A vascular specialist is arguably the highest national certification awarded for specialized treatment in the cardiovascular systems and veins. While a regular doctor could surely diagnose vascular problems, a vascular specialist additionally has: additional specialized training, clinical expertise and medical experience to provide the very best care feasible in this area of medicine. While most normal doctors could probably handle a few basic vascular cases, a skilled specialist would have mastered the detailed analysis and treatment of even the most complicated conditions. In the end, this doctor would know not only what tests to order but also which ones are best to order in order to give the most effective care. Learn more about Baltimore Vascular Specialist.
Cardiovascular diseases are classified as either acute or chronic. Acute refers to situations where the damage is sudden and visible; while chronic refers to situations in which the damage has been building up slowly over time. A vascular specialist treats acute cardiac and circulatory problems in an emergency room setting. While most people with ordinary medical school training to treat such problems could probably handle the job, a trained and experienced vascular specialist will know exactly which tests to order and how to administer them in order to ensure the patient’s safety.
Before becoming a vascular specialist, doctors complete two years of intensive training at a medical school. After graduation, doctors must then pass several important licensing exams before being able to take the board exams that qualify them to treat patients. While most medical schools tend to focus on theory and training students to read medical reports and perform simple laboratory tests, vascular specialists put much more emphasis on actual hands-on lab work and assessments. This hands-on lab allows potential vascular specialists to learn about the physiology of the heart and circulatory systems. The study of physiology will also help them better understand other important areas of heart and circulatory medicine such as coronary heart disease, myocardial infarction, angina and heart failure, congenital heart diseases, and kidney diseases. Once a potential vascular specialist passes these crucial exams, he or she can successfully enter medical school and begin training.
Once in medical school, most vascular specialists begin training to treat acute and chronic cardiac and circulatory problems. During their years in training, vascular specialists will also usually undergo specialized studies in anatomy, pharmacology and family practice. They will often be exposed to various patients, learn about the science of healing and learn about the various procedures that can be performed to diagnose and treat various heart and circulatory problems. Most importantly, vascular specialists will learn how to evaluate and treat patients who have varying degrees of illness, from angina pectoris to telangiectasia.
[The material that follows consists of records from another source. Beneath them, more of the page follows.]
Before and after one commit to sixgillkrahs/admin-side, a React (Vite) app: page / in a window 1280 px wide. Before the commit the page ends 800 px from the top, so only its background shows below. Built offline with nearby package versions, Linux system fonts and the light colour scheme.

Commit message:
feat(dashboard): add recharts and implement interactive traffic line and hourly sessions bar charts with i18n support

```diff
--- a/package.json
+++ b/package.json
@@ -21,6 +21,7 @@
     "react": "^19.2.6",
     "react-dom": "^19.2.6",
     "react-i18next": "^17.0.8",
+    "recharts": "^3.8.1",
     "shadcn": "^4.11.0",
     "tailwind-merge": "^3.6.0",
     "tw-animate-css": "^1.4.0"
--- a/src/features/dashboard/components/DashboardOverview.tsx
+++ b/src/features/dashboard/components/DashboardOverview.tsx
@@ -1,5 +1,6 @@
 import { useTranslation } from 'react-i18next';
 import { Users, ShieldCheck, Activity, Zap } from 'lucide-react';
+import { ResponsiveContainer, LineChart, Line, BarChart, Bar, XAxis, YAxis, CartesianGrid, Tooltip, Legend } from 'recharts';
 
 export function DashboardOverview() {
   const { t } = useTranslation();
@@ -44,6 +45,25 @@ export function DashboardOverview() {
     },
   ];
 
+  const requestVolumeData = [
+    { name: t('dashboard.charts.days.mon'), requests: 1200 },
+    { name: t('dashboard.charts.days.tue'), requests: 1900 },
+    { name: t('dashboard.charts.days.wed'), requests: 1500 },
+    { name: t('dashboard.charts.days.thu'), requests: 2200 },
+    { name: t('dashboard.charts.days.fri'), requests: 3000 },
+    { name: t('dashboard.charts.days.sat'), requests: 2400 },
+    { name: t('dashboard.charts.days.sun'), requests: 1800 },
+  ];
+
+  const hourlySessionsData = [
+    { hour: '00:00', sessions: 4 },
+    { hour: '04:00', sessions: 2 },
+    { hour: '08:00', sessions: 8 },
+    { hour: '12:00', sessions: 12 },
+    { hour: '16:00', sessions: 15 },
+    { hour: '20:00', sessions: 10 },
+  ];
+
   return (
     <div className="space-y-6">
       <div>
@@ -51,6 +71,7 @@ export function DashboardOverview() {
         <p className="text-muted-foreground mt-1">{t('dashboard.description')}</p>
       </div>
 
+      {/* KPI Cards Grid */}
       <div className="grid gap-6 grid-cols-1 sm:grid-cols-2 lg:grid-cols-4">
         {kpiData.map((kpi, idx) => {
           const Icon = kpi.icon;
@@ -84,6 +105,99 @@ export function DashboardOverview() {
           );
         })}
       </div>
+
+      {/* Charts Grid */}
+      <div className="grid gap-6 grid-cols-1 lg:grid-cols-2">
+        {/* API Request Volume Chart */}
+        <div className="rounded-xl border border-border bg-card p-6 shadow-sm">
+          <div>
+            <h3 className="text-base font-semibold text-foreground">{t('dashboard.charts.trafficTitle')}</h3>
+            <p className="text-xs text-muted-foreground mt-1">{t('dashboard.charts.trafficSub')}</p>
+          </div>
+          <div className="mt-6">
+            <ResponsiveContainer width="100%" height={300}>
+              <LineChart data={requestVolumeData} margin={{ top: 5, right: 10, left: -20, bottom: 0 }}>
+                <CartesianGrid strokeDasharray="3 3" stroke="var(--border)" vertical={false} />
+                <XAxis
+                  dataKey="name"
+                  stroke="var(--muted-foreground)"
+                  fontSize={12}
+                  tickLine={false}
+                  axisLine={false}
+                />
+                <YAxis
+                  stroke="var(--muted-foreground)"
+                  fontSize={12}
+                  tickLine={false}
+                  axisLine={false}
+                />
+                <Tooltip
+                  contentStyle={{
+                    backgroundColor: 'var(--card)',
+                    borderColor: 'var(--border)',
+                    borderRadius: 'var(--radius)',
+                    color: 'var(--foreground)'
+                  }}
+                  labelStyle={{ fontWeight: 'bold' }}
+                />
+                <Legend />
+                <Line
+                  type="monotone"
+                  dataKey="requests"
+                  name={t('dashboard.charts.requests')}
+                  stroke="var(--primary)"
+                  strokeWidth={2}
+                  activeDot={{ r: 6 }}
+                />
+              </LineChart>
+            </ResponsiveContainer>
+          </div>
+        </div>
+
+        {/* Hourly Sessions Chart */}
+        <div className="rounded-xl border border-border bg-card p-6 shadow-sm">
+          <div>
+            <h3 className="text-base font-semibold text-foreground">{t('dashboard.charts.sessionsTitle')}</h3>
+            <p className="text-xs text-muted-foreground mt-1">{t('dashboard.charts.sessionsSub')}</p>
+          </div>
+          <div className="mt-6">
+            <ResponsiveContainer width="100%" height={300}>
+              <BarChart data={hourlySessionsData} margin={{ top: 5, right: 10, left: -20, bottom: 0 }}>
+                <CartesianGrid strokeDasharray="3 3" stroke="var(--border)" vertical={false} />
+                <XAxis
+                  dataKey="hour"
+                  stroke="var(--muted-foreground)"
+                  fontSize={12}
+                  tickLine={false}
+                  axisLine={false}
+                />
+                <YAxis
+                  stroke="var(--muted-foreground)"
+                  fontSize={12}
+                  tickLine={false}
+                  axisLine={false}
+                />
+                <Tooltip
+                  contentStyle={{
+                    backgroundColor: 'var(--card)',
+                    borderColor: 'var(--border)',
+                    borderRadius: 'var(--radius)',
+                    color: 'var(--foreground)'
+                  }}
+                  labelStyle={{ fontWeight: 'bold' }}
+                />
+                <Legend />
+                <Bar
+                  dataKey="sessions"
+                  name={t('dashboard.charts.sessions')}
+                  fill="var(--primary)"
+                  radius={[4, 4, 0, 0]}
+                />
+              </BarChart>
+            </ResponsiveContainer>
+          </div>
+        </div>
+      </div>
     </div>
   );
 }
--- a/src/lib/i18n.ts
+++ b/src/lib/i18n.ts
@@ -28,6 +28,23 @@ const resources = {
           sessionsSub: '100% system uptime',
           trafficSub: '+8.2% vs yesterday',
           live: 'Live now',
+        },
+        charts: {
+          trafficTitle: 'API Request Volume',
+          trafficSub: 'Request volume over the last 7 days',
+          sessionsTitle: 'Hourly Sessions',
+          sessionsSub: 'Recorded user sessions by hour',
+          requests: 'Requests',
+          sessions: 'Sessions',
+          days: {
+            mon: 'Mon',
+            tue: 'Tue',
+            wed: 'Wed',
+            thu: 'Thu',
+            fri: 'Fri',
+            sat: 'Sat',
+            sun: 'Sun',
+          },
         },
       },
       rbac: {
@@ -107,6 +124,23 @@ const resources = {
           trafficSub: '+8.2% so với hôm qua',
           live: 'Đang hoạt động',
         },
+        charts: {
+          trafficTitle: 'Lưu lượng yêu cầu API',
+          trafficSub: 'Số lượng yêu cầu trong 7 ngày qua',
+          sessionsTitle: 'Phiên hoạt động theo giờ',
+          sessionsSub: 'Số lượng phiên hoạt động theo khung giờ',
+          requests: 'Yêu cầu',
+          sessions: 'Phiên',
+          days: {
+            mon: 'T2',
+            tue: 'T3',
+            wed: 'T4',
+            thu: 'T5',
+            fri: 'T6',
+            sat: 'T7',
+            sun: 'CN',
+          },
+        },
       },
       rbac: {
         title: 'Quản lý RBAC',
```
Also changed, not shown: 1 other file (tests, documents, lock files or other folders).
They may also work closely with cardiologists, pulmonologists and orthopedic surgeons in order to treat patients who have suffered from disorders affecting the various systems of the heart.
As a specialist, a vascular health specialist will treat patients of all ages, but primarily those with cardiovascular disease. He or she has the responsibility of assessing risk factors, developing treatment plans and ensuring that the patient receives the best care. This is because every person’s health and the risk factors that they bring can vary. As such, a specialist must be very thorough in his or her assessments and must always be looking out for new information or trends in the medical community. This is because knowledge is power and if a specialist can save a patient’s life by discovering a certain condition, then that specialist has truly saved the patient’s life through preventative measures.
Some of the most common types of heart and circulatory diseases that vascular surgeons treat include coronary artery disease, deep vein thrombosis, congenital heart disease, myocardial infarction, pulmonary embolism, varicose veins, stoke and stroke. While the symptoms of these and other heart problems can vary greatly, the treatments that these specialists provide almost always remain the same. For example, when a patient has a heart attack or a blockage in the coronary arteries, then there are various treatments that can be administered depending on the severity of the problem. The goal of a vascular surgeon is to take out any threats to the heart and blood flow and to restore the body to the position it was in before the event occurred.
Center for Vascular Medicine – Catonsville
1001 Pine Heights Ave. Ste. 202, Baltimore, MD 21229
Phone No: (301) 486-4690